ASSIGNMENT: When writing out the listing below, reproduce every word exactly and skip the pictures.

STUDY MATERIAL:
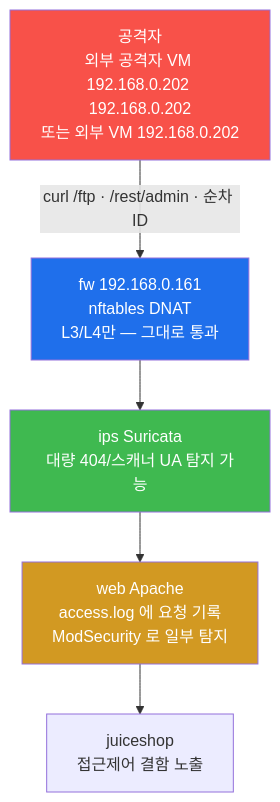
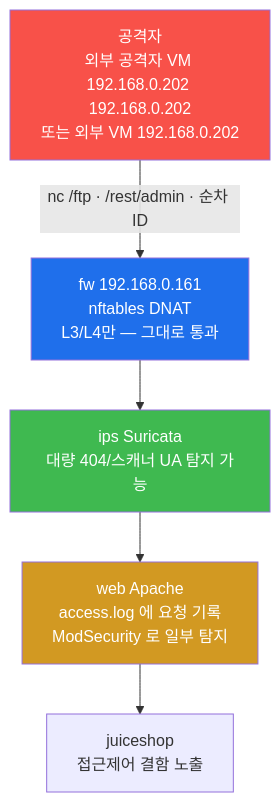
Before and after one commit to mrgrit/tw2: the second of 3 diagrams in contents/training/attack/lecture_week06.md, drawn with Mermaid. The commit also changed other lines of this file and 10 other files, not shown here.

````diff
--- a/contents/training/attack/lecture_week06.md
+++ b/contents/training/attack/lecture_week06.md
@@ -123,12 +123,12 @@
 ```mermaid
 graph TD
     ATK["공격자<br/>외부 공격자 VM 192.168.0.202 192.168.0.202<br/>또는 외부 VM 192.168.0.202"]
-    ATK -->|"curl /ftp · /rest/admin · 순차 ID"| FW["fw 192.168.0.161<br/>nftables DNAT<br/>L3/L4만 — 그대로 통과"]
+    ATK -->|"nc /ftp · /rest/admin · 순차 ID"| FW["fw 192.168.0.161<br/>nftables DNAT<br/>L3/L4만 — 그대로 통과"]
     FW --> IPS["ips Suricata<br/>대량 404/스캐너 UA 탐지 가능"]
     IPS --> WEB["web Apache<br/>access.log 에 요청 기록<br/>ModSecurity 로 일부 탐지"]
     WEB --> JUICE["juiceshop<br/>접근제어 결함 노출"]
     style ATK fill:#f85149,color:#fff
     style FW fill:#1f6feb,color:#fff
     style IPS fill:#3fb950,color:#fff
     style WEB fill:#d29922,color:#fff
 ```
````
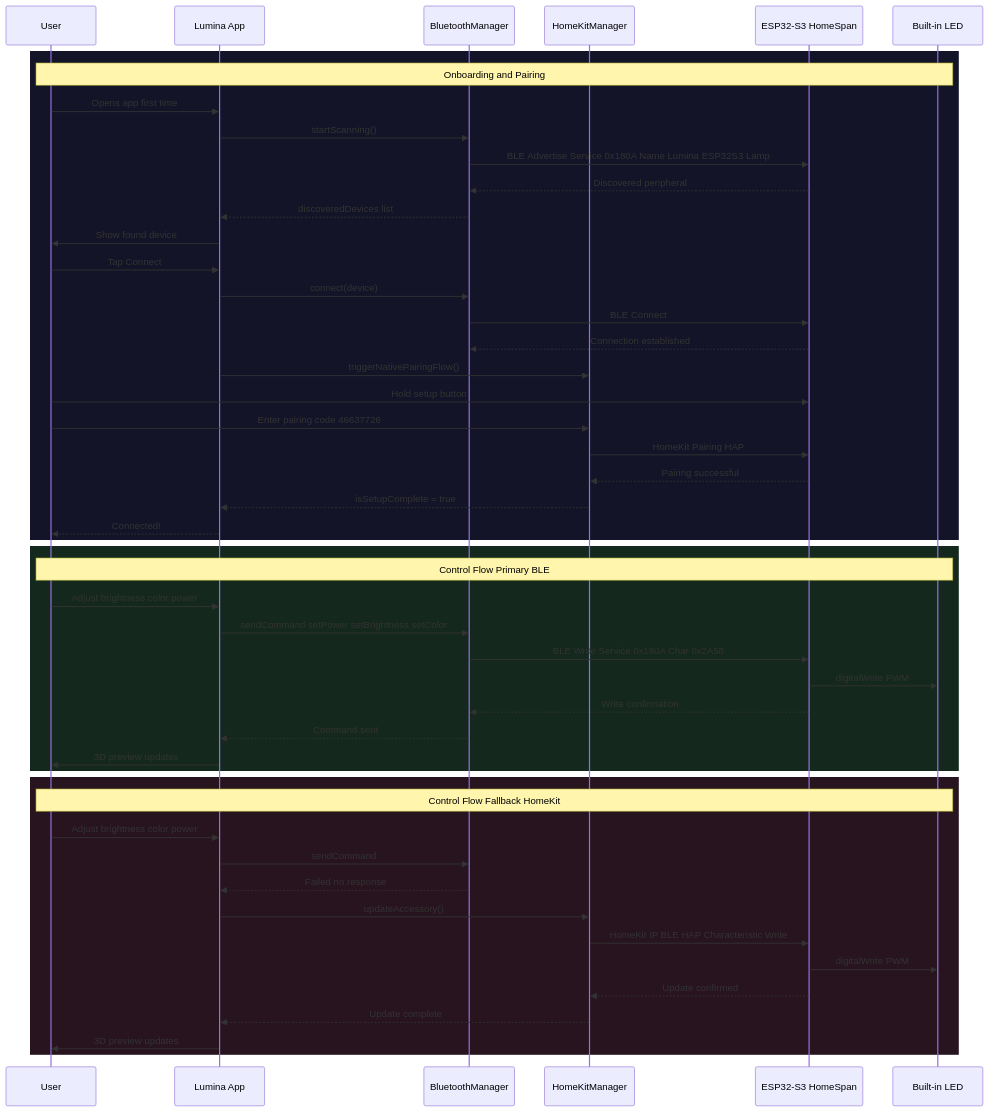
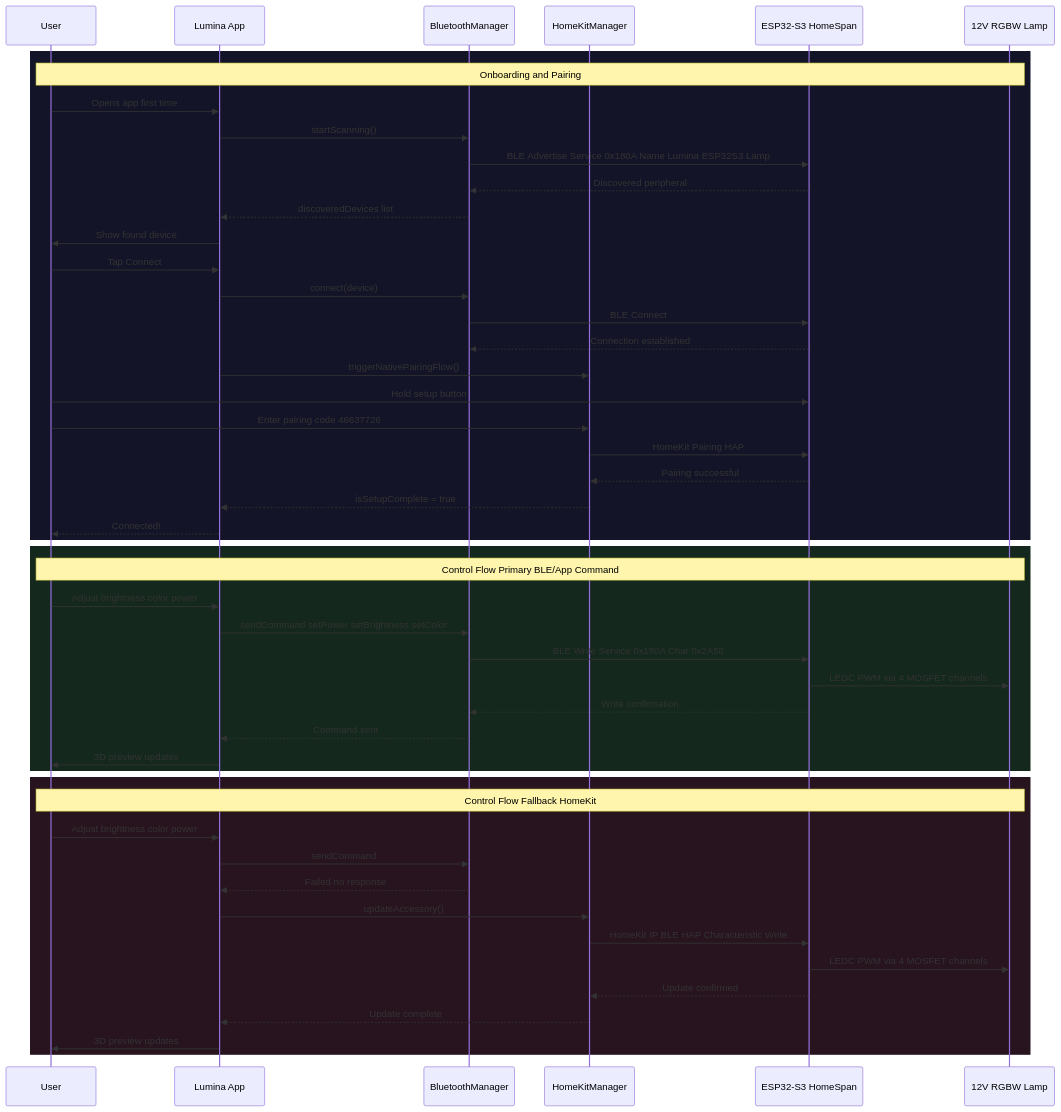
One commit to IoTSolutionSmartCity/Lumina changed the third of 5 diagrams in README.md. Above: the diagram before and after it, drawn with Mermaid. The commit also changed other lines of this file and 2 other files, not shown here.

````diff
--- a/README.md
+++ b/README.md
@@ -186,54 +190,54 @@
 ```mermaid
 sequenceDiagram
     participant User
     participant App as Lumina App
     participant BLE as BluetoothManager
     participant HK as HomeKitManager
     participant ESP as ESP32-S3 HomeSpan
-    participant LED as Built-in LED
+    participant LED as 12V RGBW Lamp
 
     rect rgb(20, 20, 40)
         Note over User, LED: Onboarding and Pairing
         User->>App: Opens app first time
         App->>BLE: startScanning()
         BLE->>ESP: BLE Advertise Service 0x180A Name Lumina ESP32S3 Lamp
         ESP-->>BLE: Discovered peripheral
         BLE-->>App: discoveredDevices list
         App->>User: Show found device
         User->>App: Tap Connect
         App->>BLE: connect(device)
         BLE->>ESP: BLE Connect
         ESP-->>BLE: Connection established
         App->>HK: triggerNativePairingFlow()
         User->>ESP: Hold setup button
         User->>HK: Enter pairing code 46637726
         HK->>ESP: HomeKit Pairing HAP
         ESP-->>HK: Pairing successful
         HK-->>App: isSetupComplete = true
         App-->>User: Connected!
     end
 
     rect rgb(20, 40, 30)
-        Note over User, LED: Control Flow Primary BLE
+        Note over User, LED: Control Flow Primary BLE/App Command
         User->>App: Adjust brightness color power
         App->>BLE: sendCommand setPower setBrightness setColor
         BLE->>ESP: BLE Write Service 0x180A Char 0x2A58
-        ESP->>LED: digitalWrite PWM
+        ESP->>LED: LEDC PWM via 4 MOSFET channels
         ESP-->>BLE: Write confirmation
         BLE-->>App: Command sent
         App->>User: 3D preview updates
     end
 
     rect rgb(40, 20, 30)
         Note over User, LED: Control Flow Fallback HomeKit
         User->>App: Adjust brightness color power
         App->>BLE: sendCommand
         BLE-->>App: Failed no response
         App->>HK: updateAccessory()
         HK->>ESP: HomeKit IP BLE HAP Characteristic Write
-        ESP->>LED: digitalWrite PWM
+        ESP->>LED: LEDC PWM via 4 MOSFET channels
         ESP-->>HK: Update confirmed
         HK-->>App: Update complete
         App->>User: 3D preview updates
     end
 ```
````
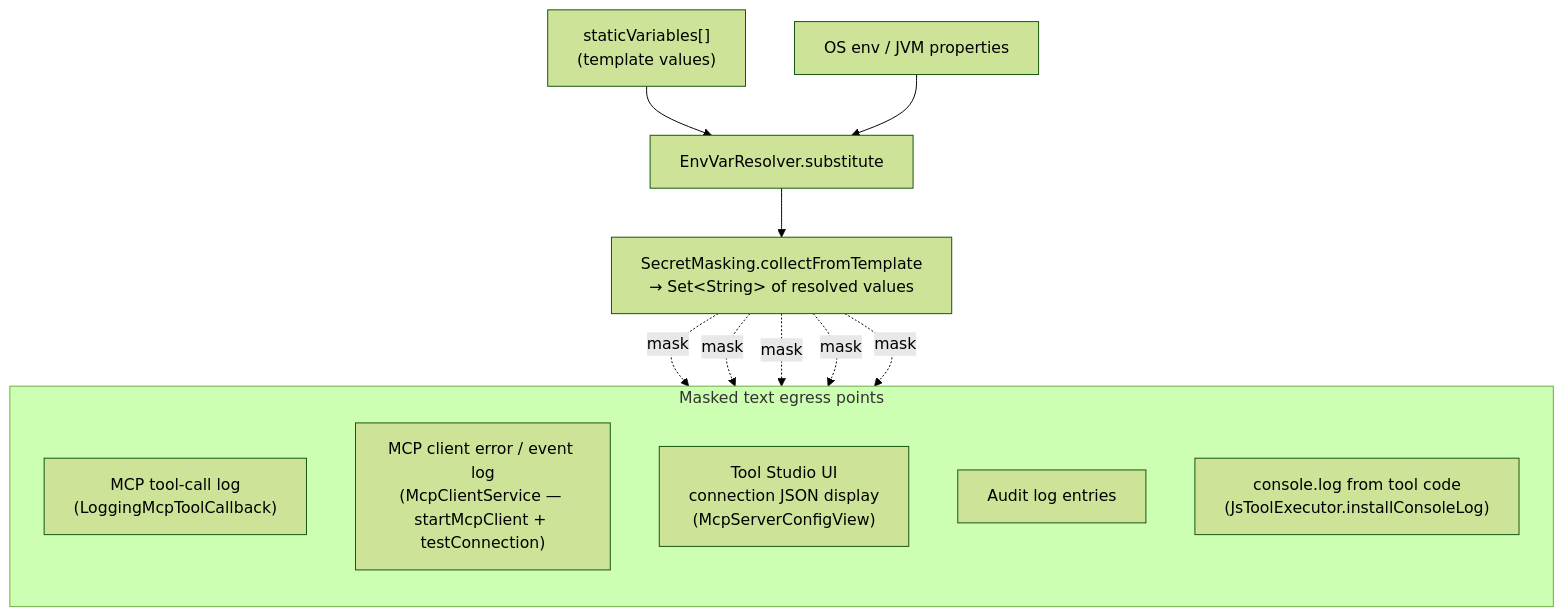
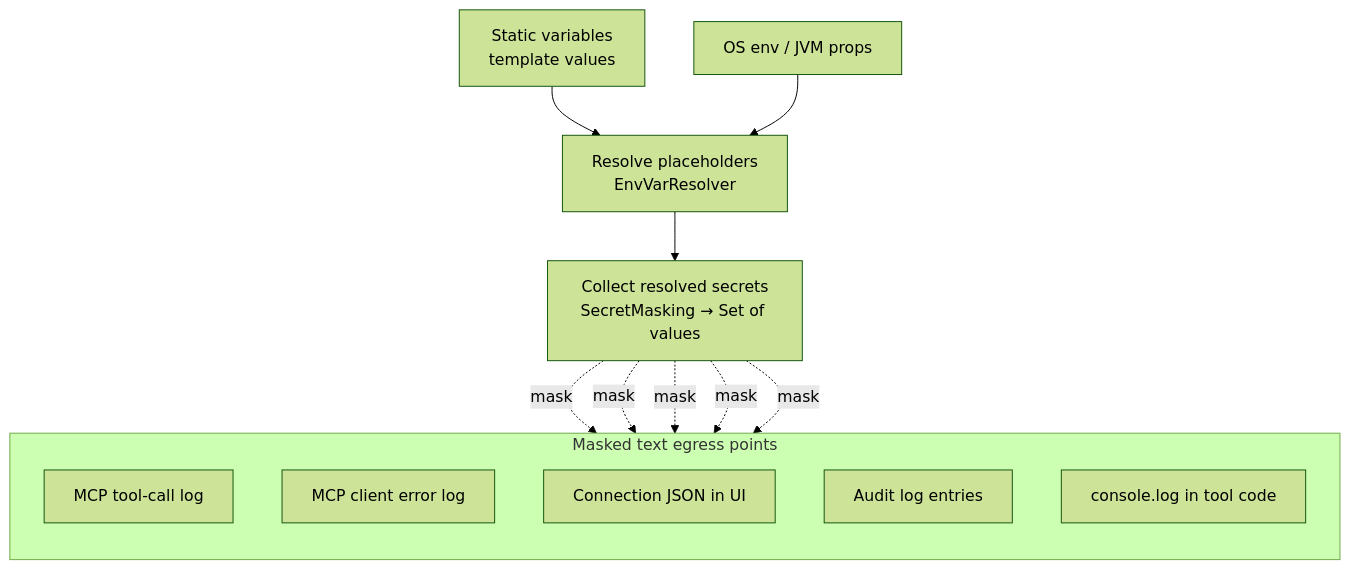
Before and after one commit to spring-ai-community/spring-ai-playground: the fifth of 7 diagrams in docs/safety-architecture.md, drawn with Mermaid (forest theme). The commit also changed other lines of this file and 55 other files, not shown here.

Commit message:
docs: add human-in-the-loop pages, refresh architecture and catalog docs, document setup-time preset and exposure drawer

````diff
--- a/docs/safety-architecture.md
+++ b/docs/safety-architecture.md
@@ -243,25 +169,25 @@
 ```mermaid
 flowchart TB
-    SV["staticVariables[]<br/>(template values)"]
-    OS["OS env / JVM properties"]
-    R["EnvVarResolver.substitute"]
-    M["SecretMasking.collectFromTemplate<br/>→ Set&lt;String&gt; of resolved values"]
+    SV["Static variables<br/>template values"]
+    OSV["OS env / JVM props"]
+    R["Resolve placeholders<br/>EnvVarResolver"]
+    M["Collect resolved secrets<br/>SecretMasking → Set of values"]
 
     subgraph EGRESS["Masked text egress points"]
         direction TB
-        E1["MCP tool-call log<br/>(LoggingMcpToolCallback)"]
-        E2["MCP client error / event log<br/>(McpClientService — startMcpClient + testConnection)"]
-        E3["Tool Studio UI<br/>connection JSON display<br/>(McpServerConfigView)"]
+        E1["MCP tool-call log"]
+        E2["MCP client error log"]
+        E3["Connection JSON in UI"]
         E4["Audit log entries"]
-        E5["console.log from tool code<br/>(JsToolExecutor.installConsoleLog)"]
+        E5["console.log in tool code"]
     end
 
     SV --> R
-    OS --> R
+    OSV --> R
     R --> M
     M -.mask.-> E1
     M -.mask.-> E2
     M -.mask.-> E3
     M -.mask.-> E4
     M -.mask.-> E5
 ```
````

YOUR SOLUTION:
Before and after one commit to mrgrit/tw2: the second of 3 diagrams in contents/training/attack/lecture_week06.md, drawn with Mermaid. The commit also changed other lines of this file and 10 other files, not shown here.

````diff
--- a/contents/training/attack/lecture_week06.md
+++ b/contents/training/attack/lecture_week06.md
@@ -123,12 +123,12 @@
 ```mermaid
 graph TD
     ATK["공격자<br/>외부 공격자 VM 192.168.0.202 192.168.0.202<br/>또는 외부 VM 192.168.0.202"]
-    ATK -->|"curl /ftp · /rest/admin · 순차 ID"| FW["fw 192.168.0.161<br/>nftables DNAT<br/>L3/L4만 — 그대로 통과"]
+    ATK -->|"nc /ftp · /rest/admin · 순차 ID"| FW["fw 192.168.0.161<br/>nftables DNAT<br/>L3/L4만 — 그대로 통과"]
     FW --> IPS["ips Suricata<br/>대량 404/스캐너 UA 탐지 가능"]
     IPS --> WEB["web Apache<br/>access.log 에 요청 기록<br/>ModSecurity 로 일부 탐지"]
     WEB --> JUICE["juiceshop<br/>접근제어 결함 노출"]
     style ATK fill:#f85149,color:#fff
     style FW fill:#1f6feb,color:#fff
     style IPS fill:#3fb950,color:#fff
     style WEB fill:#d29922,color:#fff
 ```
````
One commit to IoTSolutionSmartCity/Lumina changed the third of 5 diagrams in README.md. Above: the diagram before and after it, drawn with Mermaid. The commit also changed other lines of this file and 2 other files, not shown here.

````diff
--- a/README.md
+++ b/README.md
@@ -186,54 +190,54 @@
 ```mermaid
 sequenceDiagram
     participant User
     participant App as Lumina App
     participant BLE as BluetoothManager
     participant HK as HomeKitManager
     participant ESP as ESP32-S3 HomeSpan
-    participant LED as Built-in LED
+    participant LED as 12V RGBW Lamp
 
     rect rgb(20, 20, 40)
         Note over User, LED: Onboarding and Pairing
         User->>App: Opens app first time
         App->>BLE: startScanning()
         BLE->>ESP: BLE Advertise Service 0x180A Name Lumina ESP32S3 Lamp
         ESP-->>BLE: Discovered peripheral
         BLE-->>App: discoveredDevices list
         App->>User: Show found device
         User->>App: Tap Connect
         App->>BLE: connect(device)
         BLE->>ESP: BLE Connect
         ESP-->>BLE: Connection established
         App->>HK: triggerNativePairingFlow()
         User->>ESP: Hold setup button
         User->>HK: Enter pairing code 46637726
         HK->>ESP: HomeKit Pairing HAP
         ESP-->>HK: Pairing successful
         HK-->>App: isSetupComplete = true
         App-->>User: Connected!
     end
 
     rect rgb(20, 40, 30)
-        Note over User, LED: Control Flow Primary BLE
+        Note over User, LED: Control Flow Primary BLE/App Command
         User->>App: Adjust brightness color power
         App->>BLE: sendCommand setPower setBrightness setColor
         BLE->>ESP: BLE Write Service 0x180A Char 0x2A58
-        ESP->>LED: digitalWrite PWM
+        ESP->>LED: LEDC PWM via 4 MOSFET channels
         ESP-->>BLE: Write confirmation
         BLE-->>App: Command sent
         App->>User: 3D preview updates
     end
 
     rect rgb(40, 20, 30)
         Note over User, LED: Control Flow Fallback HomeKit
         User->>App: Adjust brightness color power
         App->>BLE: sendCommand
         BLE-->>App: Failed no response
         App->>HK: updateAccessory()
         HK->>ESP: HomeKit IP BLE HAP Characteristic Write
-        ESP->>LED: digitalWrite PWM
+        ESP->>LED: LEDC PWM via 4 MOSFET channels
         ESP-->>HK: Update confirmed
         HK-->>App: Update complete
         App->>User: 3D preview updates
     end
 ```
````
Before and after one commit to spring-ai-community/spring-ai-playground: the fifth of 7 diagrams in docs/safety-architecture.md, drawn with Mermaid (forest theme). The commit also changed other lines of this file and 55 other files, not shown here.

Commit message:
docs: add human-in-the-loop pages, refresh architecture and catalog docs, document setup-time preset and exposure drawer

````diff
--- a/docs/safety-architecture.md
+++ b/docs/safety-architecture.md
@@ -243,25 +169,25 @@
 ```mermaid
 flowchart TB
-    SV["staticVariables[]<br/>(template values)"]
-    OS["OS env / JVM properties"]
-    R["EnvVarResolver.substitute"]
-    M["SecretMasking.collectFromTemplate<br/>→ Set&lt;String&gt; of resolved values"]
+    SV["Static variables<br/>template values"]
+    OSV["OS env / JVM props"]
+    R["Resolve placeholders<br/>EnvVarResolver"]
+    M["Collect resolved secrets<br/>SecretMasking → Set of values"]
 
     subgraph EGRESS["Masked text egress points"]
         direction TB
-        E1["MCP tool-call log<br/>(LoggingMcpToolCallback)"]
-        E2["MCP client error / event log<br/>(McpClientService — startMcpClient + testConnection)"]
-        E3["Tool Studio UI<br/>connection JSON display<br/>(McpServerConfigView)"]
+        E1["MCP tool-call log"]
+        E2["MCP client error log"]
+        E3["Connection JSON in UI"]
         E4["Audit log entries"]
-        E5["console.log from tool code<br/>(JsToolExecutor.installConsoleLog)"]
+        E5["console.log in tool code"]
     end
 
     SV --> R
-    OS --> R
+    OSV --> R
     R --> M
     M -.mask.-> E1
     M -.mask.-> E2
     M -.mask.-> E3
     M -.mask.-> E4
     M -.mask.-> E5
 ```
````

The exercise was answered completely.